The composition of human breast milk is highly variable inter- and intra-individually. Environmental factors are suspected to contribute to such compositional variation, however, their impact on breast milk composition is currently poorly understood. We sought to (1) define the impact of maternal exposure to per- and polyfluoroalkyl substances (PFAS) on lipid composition of human breast milk, and (2) to study the combined impact of maternal PFAS exposure and breast milk lipid composition on the growth of the infants.In a mother-infant study (n = 44) we measured the levels of PFAS and lipids in maternal serum and conducted lipidomics analysis of breast milk collect 2-4 days after the delivery and at 3 months of infant age, by using ultra high performance liquid chromatography combined with quadrupole-time-of-flight mass spectrometry. Gastrointestinal biomarkers fecal calprotectin and human beta defensin 2 were measured in the stool samples at the age of 3, 6, 9, and 12 months. Maternal diet was studied by a validated food frequency questionnaire. PFAS levels were inversely associated with total lipid levels in the breast milk collected after the delivery. In the high exposure group, the ratio of acylated saturated and polyunsaturated fatty acids in triacylglycerols was increased. Moreover, high exposure to PFAS associated with the altered phospholipid composition, which was indicative of unfavorable increase in the size of milk fat globules. These changes in the milk lipid composition were further associated with slower infant growth and with elevated intestinal inflammatory markers. Our data suggest that the maternal exposure to PFAS impacts the nutritional quality of the breast milk, which, in turn, may have detrimental impact on the health and growth of the children later in life.

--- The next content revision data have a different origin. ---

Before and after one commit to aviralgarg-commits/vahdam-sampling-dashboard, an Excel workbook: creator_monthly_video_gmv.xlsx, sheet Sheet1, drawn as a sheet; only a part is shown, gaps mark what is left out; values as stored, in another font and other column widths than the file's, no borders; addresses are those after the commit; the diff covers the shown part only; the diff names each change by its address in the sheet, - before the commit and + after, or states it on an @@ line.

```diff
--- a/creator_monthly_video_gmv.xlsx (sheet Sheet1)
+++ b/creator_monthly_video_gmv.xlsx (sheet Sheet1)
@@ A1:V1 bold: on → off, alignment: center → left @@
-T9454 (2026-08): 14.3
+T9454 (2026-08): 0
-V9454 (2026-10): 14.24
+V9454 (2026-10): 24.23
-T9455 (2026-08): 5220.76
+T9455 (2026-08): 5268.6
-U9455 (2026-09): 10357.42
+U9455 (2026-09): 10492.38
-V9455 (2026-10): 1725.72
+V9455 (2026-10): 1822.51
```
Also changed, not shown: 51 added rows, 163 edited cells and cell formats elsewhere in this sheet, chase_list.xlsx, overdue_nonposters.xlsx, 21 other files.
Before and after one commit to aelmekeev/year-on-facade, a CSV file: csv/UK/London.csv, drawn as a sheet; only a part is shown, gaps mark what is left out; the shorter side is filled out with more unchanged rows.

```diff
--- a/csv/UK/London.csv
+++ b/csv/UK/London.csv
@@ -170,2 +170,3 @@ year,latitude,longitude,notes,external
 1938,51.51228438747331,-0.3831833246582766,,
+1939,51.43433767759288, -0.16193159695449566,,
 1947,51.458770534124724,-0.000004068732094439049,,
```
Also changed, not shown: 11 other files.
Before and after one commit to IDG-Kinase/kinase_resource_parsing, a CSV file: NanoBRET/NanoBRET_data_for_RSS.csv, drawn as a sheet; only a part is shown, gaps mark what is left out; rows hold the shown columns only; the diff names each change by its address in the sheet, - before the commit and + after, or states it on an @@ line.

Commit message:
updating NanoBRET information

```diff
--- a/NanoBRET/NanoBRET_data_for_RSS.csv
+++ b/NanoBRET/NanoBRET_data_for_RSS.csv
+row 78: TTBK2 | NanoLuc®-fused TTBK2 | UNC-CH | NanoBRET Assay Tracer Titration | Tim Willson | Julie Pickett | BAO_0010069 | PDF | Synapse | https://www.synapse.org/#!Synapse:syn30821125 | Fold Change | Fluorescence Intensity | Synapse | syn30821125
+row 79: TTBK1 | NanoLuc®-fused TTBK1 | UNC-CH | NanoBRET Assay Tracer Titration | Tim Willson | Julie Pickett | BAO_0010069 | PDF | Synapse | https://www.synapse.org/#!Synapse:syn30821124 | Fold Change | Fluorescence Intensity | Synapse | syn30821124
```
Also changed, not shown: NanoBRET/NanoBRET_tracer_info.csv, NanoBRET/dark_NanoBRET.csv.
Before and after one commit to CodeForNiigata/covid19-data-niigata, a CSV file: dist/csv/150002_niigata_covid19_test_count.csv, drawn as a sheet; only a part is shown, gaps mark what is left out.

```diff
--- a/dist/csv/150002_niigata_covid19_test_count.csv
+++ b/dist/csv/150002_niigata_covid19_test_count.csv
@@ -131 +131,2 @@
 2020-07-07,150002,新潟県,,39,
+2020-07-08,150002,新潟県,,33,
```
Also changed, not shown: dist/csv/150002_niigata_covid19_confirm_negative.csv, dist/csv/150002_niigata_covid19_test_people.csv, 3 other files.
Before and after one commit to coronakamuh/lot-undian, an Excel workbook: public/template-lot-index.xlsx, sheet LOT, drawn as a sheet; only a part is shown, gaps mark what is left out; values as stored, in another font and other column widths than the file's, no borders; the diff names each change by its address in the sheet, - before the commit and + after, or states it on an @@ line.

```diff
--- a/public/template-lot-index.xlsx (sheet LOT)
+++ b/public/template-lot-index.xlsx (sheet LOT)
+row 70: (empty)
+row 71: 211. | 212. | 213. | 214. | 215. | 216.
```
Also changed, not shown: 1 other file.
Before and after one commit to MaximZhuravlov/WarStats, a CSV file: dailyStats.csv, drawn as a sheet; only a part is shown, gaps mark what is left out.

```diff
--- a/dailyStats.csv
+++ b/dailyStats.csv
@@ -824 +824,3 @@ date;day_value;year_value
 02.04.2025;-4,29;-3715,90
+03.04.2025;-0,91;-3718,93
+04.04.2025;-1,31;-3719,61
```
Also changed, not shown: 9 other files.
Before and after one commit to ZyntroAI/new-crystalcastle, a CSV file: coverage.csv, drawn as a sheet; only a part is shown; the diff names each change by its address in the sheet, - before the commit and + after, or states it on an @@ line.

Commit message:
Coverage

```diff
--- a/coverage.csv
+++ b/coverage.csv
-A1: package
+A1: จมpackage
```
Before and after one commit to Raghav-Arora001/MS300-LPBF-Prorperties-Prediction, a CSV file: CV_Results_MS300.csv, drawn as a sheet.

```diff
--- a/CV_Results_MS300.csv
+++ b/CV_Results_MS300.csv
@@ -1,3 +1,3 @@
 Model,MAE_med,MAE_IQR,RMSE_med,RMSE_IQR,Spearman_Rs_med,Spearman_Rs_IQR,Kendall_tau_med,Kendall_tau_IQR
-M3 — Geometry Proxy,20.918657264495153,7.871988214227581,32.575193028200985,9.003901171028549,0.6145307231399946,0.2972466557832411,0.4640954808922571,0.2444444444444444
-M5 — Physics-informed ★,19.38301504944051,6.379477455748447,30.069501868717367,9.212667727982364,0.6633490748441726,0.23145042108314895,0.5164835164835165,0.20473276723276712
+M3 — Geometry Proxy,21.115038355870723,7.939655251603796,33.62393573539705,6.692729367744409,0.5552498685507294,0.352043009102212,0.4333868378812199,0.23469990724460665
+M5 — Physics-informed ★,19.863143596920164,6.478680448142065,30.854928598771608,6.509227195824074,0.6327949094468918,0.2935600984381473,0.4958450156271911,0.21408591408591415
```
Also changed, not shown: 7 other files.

Keywords: Human breast milk; Infant growth; Intestinal inflammatory markers; Lipidomics.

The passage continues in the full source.